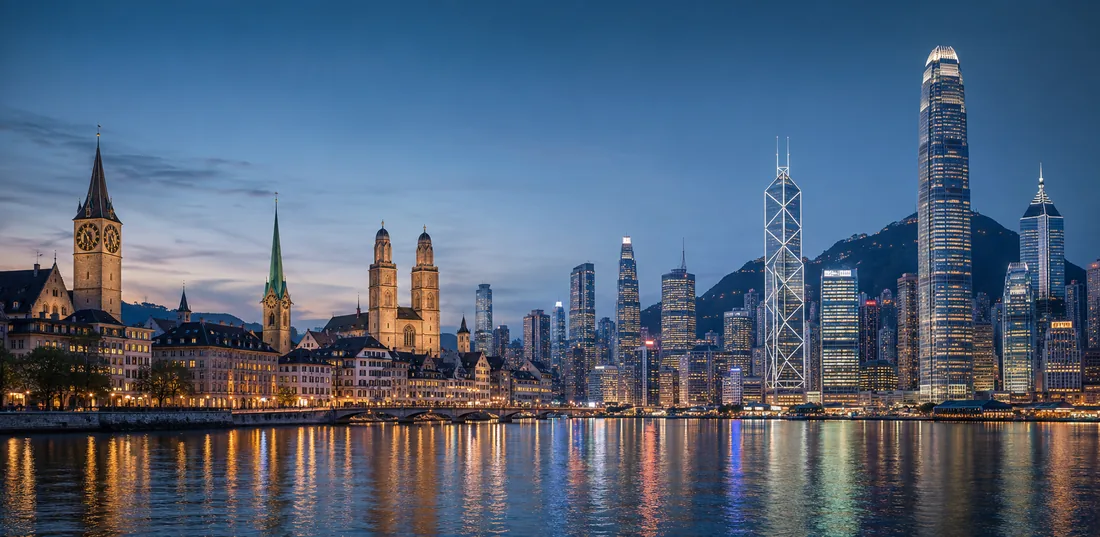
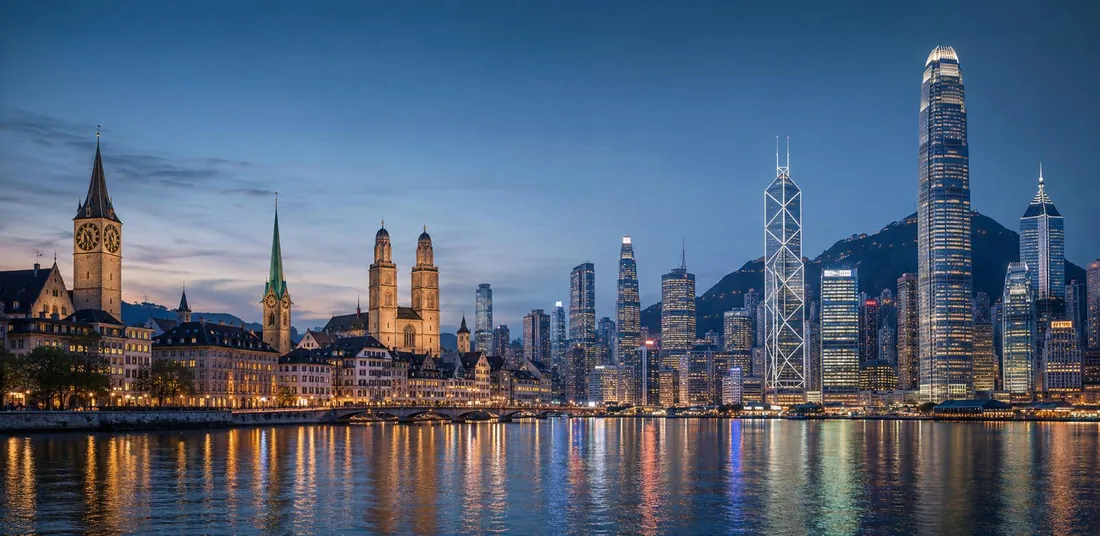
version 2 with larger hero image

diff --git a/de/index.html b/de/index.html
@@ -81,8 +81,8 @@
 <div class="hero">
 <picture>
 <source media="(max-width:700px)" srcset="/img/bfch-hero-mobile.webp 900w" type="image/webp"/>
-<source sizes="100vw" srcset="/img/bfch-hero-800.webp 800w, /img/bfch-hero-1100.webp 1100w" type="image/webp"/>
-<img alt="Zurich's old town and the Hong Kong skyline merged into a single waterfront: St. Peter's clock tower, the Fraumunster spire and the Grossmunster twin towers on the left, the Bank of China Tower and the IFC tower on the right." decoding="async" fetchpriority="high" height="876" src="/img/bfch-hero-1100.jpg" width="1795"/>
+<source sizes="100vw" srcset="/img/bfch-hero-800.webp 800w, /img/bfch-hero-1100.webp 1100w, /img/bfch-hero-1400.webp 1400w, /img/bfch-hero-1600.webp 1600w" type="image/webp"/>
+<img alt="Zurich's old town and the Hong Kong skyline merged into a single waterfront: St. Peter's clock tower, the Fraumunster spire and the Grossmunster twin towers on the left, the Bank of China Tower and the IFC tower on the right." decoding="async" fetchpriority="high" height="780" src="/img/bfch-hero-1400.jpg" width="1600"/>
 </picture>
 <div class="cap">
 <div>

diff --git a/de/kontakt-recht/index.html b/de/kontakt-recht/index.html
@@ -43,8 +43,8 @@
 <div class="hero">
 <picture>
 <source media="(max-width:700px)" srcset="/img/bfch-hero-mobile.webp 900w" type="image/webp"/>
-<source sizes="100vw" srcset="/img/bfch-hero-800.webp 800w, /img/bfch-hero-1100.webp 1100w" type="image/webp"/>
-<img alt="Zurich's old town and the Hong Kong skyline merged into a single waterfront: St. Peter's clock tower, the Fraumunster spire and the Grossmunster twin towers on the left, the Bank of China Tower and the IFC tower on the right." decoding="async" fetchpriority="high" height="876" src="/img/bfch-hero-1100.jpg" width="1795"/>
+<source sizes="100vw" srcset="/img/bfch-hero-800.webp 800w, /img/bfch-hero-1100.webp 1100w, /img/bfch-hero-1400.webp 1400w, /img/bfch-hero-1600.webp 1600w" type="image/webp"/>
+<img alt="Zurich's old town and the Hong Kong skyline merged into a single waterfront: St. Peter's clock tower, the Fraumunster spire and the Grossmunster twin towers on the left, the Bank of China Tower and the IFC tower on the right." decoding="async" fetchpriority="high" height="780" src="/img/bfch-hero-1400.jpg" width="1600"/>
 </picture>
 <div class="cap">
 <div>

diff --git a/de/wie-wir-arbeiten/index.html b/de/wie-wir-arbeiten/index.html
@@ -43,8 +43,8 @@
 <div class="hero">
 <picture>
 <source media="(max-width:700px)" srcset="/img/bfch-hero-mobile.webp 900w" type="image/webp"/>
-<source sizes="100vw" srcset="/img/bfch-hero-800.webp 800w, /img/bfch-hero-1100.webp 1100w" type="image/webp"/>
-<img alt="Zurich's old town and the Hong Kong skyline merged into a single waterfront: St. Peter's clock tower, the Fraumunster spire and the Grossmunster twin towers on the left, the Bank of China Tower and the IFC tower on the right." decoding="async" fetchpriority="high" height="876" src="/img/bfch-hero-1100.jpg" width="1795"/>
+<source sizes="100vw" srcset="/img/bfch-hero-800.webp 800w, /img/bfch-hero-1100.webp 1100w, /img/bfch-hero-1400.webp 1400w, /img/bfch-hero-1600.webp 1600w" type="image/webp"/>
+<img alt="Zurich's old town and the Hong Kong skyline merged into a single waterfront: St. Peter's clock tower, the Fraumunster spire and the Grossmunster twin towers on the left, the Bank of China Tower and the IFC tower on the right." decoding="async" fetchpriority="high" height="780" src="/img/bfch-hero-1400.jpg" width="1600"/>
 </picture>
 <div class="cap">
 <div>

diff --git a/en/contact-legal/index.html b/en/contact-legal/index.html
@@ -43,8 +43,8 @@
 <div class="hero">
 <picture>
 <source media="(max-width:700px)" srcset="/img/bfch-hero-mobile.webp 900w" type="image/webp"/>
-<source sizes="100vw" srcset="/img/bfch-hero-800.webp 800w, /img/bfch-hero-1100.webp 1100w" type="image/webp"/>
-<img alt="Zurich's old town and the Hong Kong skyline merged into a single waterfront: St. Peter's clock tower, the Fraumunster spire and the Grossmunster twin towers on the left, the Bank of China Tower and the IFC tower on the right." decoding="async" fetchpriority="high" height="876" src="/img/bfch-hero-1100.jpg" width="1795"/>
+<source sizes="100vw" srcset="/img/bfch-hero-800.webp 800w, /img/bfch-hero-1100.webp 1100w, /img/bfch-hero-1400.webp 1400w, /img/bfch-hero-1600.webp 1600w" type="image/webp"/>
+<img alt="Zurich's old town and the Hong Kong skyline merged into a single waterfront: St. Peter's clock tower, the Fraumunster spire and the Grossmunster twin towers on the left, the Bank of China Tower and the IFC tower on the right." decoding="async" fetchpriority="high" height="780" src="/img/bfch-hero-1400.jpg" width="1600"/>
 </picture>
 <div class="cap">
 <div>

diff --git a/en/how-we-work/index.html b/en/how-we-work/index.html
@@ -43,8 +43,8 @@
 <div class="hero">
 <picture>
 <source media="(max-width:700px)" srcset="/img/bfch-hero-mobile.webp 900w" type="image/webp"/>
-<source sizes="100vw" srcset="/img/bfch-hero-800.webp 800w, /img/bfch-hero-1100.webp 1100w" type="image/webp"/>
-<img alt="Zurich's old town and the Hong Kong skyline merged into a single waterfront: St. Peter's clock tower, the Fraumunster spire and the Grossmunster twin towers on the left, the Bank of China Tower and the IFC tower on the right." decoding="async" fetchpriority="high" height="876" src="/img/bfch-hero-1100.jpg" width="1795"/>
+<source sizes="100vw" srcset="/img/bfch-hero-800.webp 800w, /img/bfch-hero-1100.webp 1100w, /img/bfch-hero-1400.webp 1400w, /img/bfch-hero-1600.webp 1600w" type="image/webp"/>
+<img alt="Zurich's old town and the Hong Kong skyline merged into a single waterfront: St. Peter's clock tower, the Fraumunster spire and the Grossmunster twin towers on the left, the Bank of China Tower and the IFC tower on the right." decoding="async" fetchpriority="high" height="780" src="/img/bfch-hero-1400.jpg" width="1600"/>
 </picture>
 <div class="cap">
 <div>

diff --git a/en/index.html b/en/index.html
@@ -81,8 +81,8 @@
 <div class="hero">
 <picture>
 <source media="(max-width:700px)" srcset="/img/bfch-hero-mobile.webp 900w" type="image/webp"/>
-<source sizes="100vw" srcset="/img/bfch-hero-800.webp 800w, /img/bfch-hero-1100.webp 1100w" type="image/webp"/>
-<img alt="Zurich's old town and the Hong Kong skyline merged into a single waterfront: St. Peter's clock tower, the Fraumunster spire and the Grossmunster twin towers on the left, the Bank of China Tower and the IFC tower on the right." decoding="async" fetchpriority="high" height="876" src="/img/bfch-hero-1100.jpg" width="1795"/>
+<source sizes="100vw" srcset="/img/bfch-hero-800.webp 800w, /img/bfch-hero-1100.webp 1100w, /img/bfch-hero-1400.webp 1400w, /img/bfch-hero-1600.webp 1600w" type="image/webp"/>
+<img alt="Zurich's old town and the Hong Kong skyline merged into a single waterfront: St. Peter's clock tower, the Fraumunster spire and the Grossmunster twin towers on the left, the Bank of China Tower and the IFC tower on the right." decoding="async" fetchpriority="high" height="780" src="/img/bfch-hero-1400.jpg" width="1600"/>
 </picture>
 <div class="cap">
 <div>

**TASK TO CARRY OUT**
Pull out the lines above in which the word "index" appears.

**RESPONSE FOR THIS EXERCISE**
diff --git a/de/index.html b/de/index.html
diff --git a/de/kontakt-recht/index.html b/de/kontakt-recht/index.html
diff --git a/de/wie-wir-arbeiten/index.html b/de/wie-wir-arbeiten/index.html
diff --git a/en/contact-legal/index.html b/en/contact-legal/index.html
diff --git a/en/how-we-work/index.html b/en/how-we-work/index.html
diff --git a/en/index.html b/en/index.html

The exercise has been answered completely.